Anke Summerhill Bio

Anke Summerhill PCsilo ~ photography by Neets copy“Quiet and reflective, but with
an inner magic, Summerhill’s
songwriting has a maturity not
usually found in a new artist.”


~ Dirty Linen Magazine


Summerhill’s new CD project, “Shine On Through”, is the latest collaboration with her long time friend and producer Kate MacLeod. It features many of the same musical friends who were included on her debut recording: “The Roots Run Deep”, as well as some fun surprises.

“Shine on Through” was self-released through Sky & Earth Music, to radio stations across the USA, Canada & to some stations Internationally.
In February of 2004, her second full length recording of original songs was listed at #16 out of 70 CD’s surveyed on the Folk DJ list.

Of her debut CD release, “The Roots Run Deep”, Independent Songwriter Web-Magazine writes: “The emotional bond is established with the audience from the very first note. It’s personal, yet universal. You may cry, you may find yourself becoming philosophical, but you will feel something totally unique from any other album you’ve ever heard.” Anke’s diverse background and powerful gift of observation has seasoned her songwriting and performances with that, which makes us compassionate.
Originally from Munich, her international musical journey began with school in England at age 9, where some of her earliest musical influences came from the radio and recordings played by her ( very cool ) school housemother. “I grew to love the music of James Taylor even before I learned English,” Summerhill said. “His melodies and delivery are so accessible. Of course, the Beatles were a big force, because that irresistible groove they had was in itself a common language.”
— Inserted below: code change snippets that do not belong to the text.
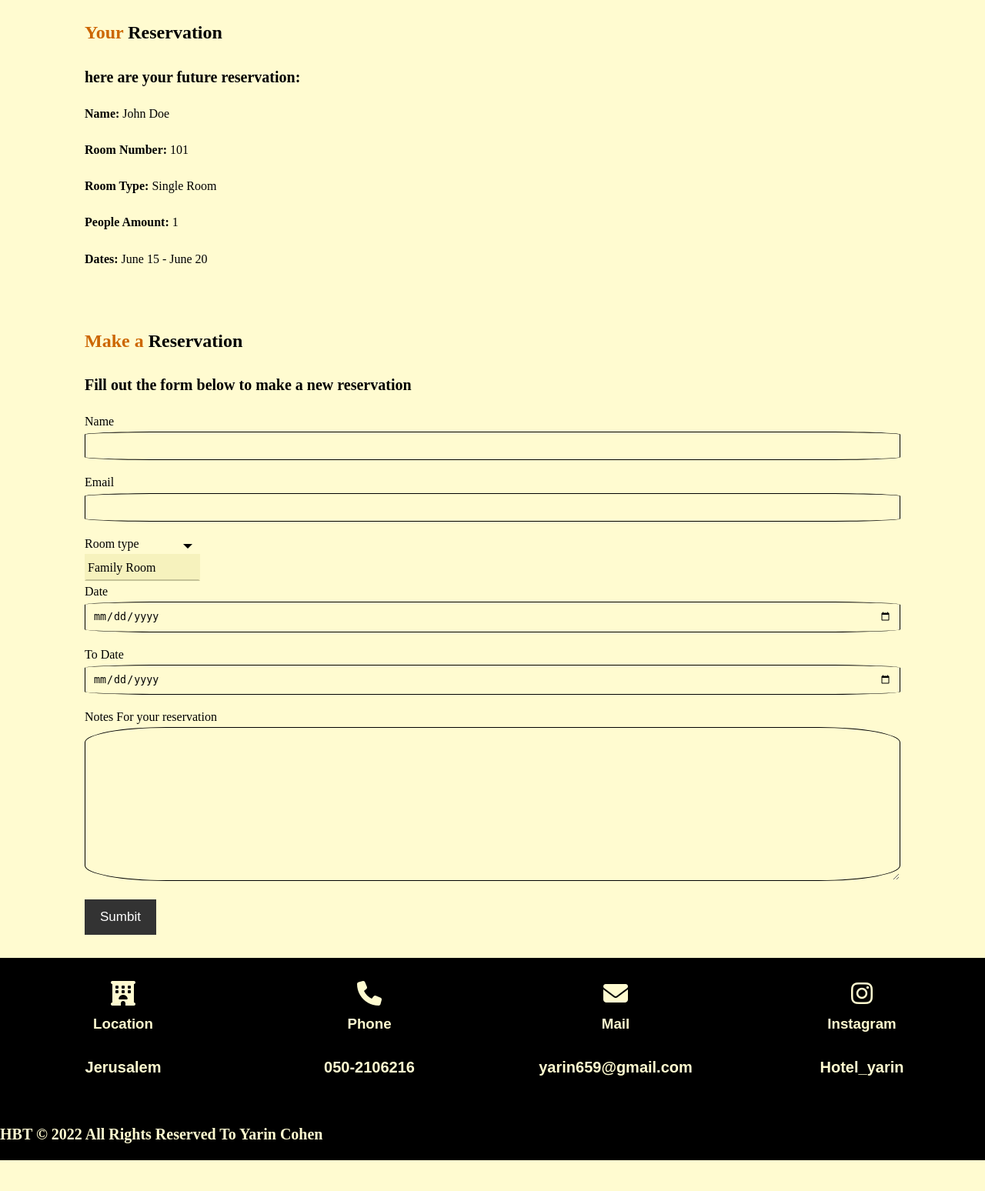
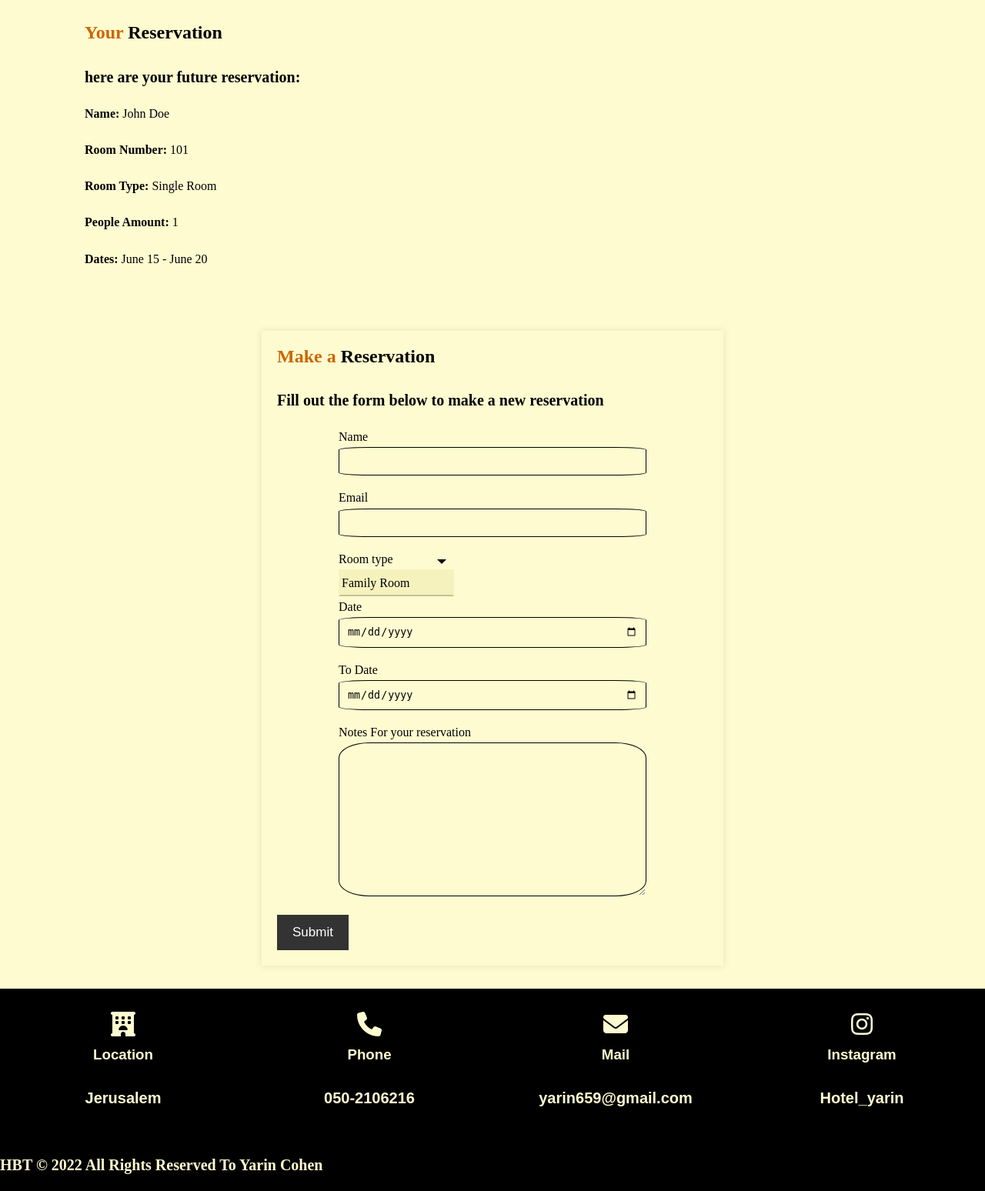
Before and after one commit to yarin659/final-hotel-project, a PHP site: page /hotelCopy/Contact.html in a window 1280 px wide. Shown: the part 125-1673 px from the top of the page at 77% size. Before the commit the page ends 1633 px from the top, so only its background shows below. Run offline with PHP 8.4, Linux system fonts and the light colour scheme; some libraries are stand-ins or nearby versions.

Commit message:
Add files via upload

```diff
--- a/hotel copy/Contact.html
+++ b/hotel copy/Contact.html
@@ -75,51 +75,53 @@
 
     </section>
 
-
     <section id="contact" class="py3">
-        <div class="containor">
+        <div class="container">
             <h1><span class="lead-text">Make a</span> Reservation</h1>
             <p>Fill out the form below to make a new reservation</p>
+            <form action="submit_reservation.php" method="post">
                 <div class="form-group">
-                    <label for="name"> Name</label><br>
-                     <input type="text" id="name">
+                    <label for="name">Name</label><br>
+                    <input type="text" id="name" name="name">
                 </div>
                 <div class="form-group">
                     <label for="email">Email</label><br>
-                     <input type="text" id="email">
+                    <input type="text" id="email" name="email">
                 </div>
 
                 <div class="form-group">
                     <div class="custom-select" style="width:150px;">
                         <label for="room">Room type</label><br>
-                    <select name="rooms" id="room_type">
+                        <select name="room_type" id="room_type">
                             <option value="family_room">Family Room</option>
                             <option value="basic_room">Basic Room</option>
                             <option value="suite_room">Suite Room</option>
                         </select>
                     </div>
 
-
                     <div class="form-group">
                         <label for="date">Date</label><br>
-                    <input type="date" id="date">
+                        <input type="date" id="date" name="start_date">
                     </div>
 
                     <div class="form-group">
-                    <label for="date">To Date</label><br>
-                    <input type="date" id="date">
+                        <label for="to_date">To Date</label><br>
+                        <input type="date" id="to_date" name="end_date">
                     </div>
                 </div>
 
-
                 <div class="form-group">
                     <label for="message">Notes For your reservation</label><br>
-                   <textarea name="" id="" cols="30" rows="10"></textarea>
+                    <textarea name="reservation_notes" id="message" cols="30" rows="10"></textarea>
                 </div>
-               <button type="submit" class="btn-dark"> Sumbit </button>
-               </div>
+                <button type="submit" class="btn-dark">Submit</button>
+            </form>
         </div>
     </section>
+
+
+
+
 
     <section id="features">
         <div class="box bg-dark">
--- a/hotel copy/hotelstyle.css
+++ b/hotel copy/hotelstyle.css
@@ -332,38 +332,35 @@ margin: 10px 0px;
 
 /*Contact Form*/
 
-#contact{
+#contact {
     background-color: #FFFBD0;
 }
 
-#contact .form-group{
+#contact .form-group {
     margin-bottom: 15px;
-
 }
 
-
-#contact input, textarea{
+#contact input,
+#contact textarea {
     width: 100%;
     padding: 10px;
-    border: 1px black solid ;
+    border: 1px black solid;
     border-radius: 10%;
     background-color: #FFFBD0;
 }
 
-/* The container must be positioned relative: */
 .custom-select {
     position: relative;
 }
 
 .custom-select select {
-    display: none; /*hide original SELECT element: */
+    display: none;
 }
 
 .select-selected {
     background-color: #f6f2bd;
 }
 
-  /* Style the arrow inside the select element: */
 .select-selected:after {
     position: absolute;
     content: "";
@@ -375,22 +372,20 @@ margin: 10px 0px;
     border-color: rgb(0, 0, 0) transparent transparent transparent;
 }
 
-  /* Point the arrow upwards when the select box is open (active): */
 .select-selected.select-arrow-active:after {
     border-color: transparent transparent rgb(0, 0, 0) transparent;
     top: 7px;
 }
 
-  /* style the items (options), including the selected item: */
-  .select-items div,.select-selected {
+.select-items div,
+.select-selected {
     color: #000000;
-    padding: 2px ;
+    padding: 2px;
     border: 2px solid transparent;
     border-color: transparent transparent rgba(0, 0, 0, 0.2) transparent;
     cursor: pointer;
 }
 
-  /* Style items (options): */
 .select-items {
     position: absolute;
     background-color: #f6f2bd;
@@ -400,46 +395,38 @@ margin: 10px 0px;
     z-index: 99;
 }
 
-  /* Hide the items when the select box is closed: */
 .select-hide {
     display: none;
 }
 
-  .select-items div:hover, .same-as-selected {
+.select-items div:hover,
+.same-as-selected {
     background-color: rgba(0, 0, 0, 0.1);
 }
 
-/* #room_type{
-    width: 200px;
-    margin: 10px 5px;
-    border: 1px solid transparent;
-    border-color: #000000;
-    background-color:#FFFBD0;
-    height: 50px;
-    font-size: 15px;
-}
-.select-selected.select-arrow-active:after {
-    border-color: transparent transparent #fff transparent;
-    top: 7px;
+#contact textarea {
+    height: 200px;
 }
 
-.room_text{
-
-
-} */
-
-
-
-
-#contact textarea{
-    height: 200px;
-}
 #contact input:focus,
-#contact textarea:focus{
+#contact textarea:focus {
     outline: none;
     border-color: #FF9900;
+}
 
+/* Additional styles for both sections */
+#contact .container {
+    max-width: 600px; /* Set the maximum width to make the form centered */
+    margin: 0 auto; /* Center the form horizontally */
+    padding: 20px; /* Add some padding around the form */
+    box-shadow: 0 0 10px rgba(0, 0, 0, 0.1); /* Add a box shadow for a subtle effect */
 }
+
+#contact .form-group {
+    max-width: 400px; /* Limit the width of the form elements */
+    margin: 0 auto 15px; /* Center the form elements and add some bottom margin */
+}
+
 
 /* Rooms */
 .room-info{
```
Lines whose indentation alone changed are shown as unchanged.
When the family moved to Vancouver, British Columbia, Summerhill finished high school in a visual & performing arts program, where she began to study drawing and guitar. Although initially too shy to sing in class, it was the study of various vocal styles and the love of singing that eventually coaxed her to pick up the guitar, so she could accompany herself.

Travels throughout the U.S. led Anke to settle in Salt Lake City in 1985, ( by way of Colorado, Oregon, Florida and Texas ). She soon signed on as a vocalist in the eight-piece ensemble Chenaniah and toured throughout the West. Songwriting was a natural extension of her passion for singing, and her own songs first found expression as part of the duo, Stillwater, which she co-founded in 1988.

Striking out on her own in 1996, her songwriting met with immediate success, as she was named a finalist in the Kerrville (TX) New Folk Showcase, selected from a field of nearly 800 singer-songwriters nationally. Her songs were chosen again for the 1999 Showcase.

Her first full-length CD project, “The Roots Run Deep,” was produced by Waterbug/Folk Era recording artist, Kate MacLeod, whose vision clearly had a major impact in shaping the package for Summerhill’s honest & excellent writing. It is a mature, fully developed concept that features MacLeod’s talents on fiddle, plus tasteful guest performances by Carla Eskelsen, Matt Flinner, David Grier and David LaMotte. The musical talents of Matt Larson, acoustic bass; Michael VanDam, cello; Christopher Carlson, fiddle; Ray Smith, alto flute; George Grant and Barry Carter, percussion, round out a full sound that doesn’t obscure Summerhill’s performance.

The album opens with two very strong songs of quite different character. “From Up Here,” a wistful anthem written after leaving the Kerrville Music Festival, has an infectious rhythm and a lyric that moves as freely as its subject: flying home after great adventure. “Stillness of the Night” handles its theme — death and loss — with uncommon tenderness, and an aching, poignant melody.

Songs about the plight of parted lovers are a dime a dozen in today’s pop-music world. “Long Way From My Window” is a gem that takes a fresh look at this common subject, and shows off Summerhill’s talent for unique imagery, a strength of the album throughout.

Summerhill’s affection for Utah’s grand landscapes makes its appearance twice, in “Raven” and “Stars at Noon,” capturing perfectly the beauty and character of desert wilderness.

Other strong points include a blues tune, “Rainbow Blues,” that is as clever as it is unexpected. The closing selection, “Harvest Moon,” is a rich celebration of home and family. Although written about her childhood in Germany, it contains a universal appeal that might be transplanted easily to the rural heartland of America.